Darwin’s theory of evolution posits that life as we know it descends from a common ancestor. And unless you’re a devoutly religious fundamentalist, it’s pretty much a scientific truth. Through mutation, selective breeding, and sometimes sheer dumb luck, organisms evolve past the limitations of their predecessors through natural selection. The same can be said of the game.

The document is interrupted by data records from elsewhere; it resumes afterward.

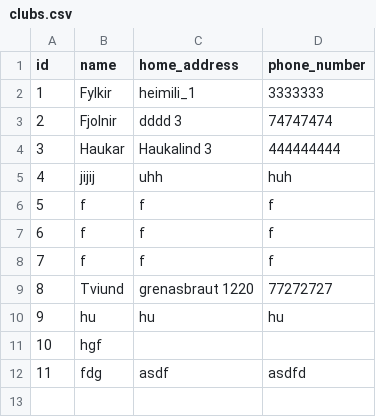
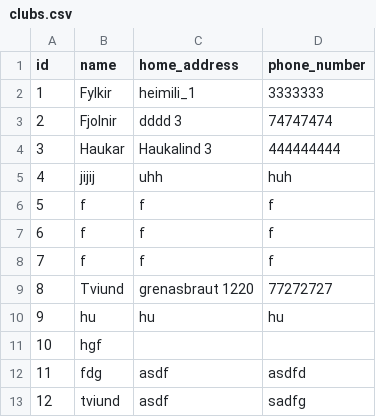
Before and after one commit to gudlaugvest/hopur-8, a CSV file: file/clubs.csv, drawn as a sheet.

```diff
--- a/file/clubs.csv
+++ b/file/clubs.csv
@@ -12 +12,2 @@ id,name,home_address,phone_number
 11,fdg,asdf,asdfd
+12,tviund,asdf,sadfg
```
Also changed, not shown: 1 other file.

Evolve takes the essence of Shadows of the Colossus, splices in some Monster Hunter, adds the diverse personalities of Jagged Alliance, infuses the different abilities of a cooperative puzzle game like Trine, and wraps it in the framework of Left 4 Dead.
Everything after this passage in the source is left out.